Change detection data
* * *

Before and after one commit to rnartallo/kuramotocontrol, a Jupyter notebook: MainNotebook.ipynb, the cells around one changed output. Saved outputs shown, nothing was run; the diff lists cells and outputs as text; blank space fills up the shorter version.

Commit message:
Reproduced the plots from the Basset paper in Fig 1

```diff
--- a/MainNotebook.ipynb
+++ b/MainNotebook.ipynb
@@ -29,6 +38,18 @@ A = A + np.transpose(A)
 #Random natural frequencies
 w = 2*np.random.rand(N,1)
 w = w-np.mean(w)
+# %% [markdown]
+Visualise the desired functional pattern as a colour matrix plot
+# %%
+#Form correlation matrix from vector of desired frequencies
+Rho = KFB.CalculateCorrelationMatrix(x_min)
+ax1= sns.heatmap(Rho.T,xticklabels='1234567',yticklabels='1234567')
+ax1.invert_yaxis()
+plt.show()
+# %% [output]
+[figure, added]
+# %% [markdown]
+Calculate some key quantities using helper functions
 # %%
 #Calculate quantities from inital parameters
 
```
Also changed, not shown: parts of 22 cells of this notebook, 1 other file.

* * *

TASK DIRECTIONS
Wherever the string "ipynb" appears in a line of the records above, copy that line.

TASK RESPONSE
Before and after one commit to rnartallo/kuramotocontrol, a Jupyter notebook: MainNotebook.ipynb, the cells around one changed output. Saved outputs shown, nothing was run; the diff lists cells and outputs as text; blank space fills up the shorter version.
--- a/MainNotebook.ipynb
+++ b/MainNotebook.ipynb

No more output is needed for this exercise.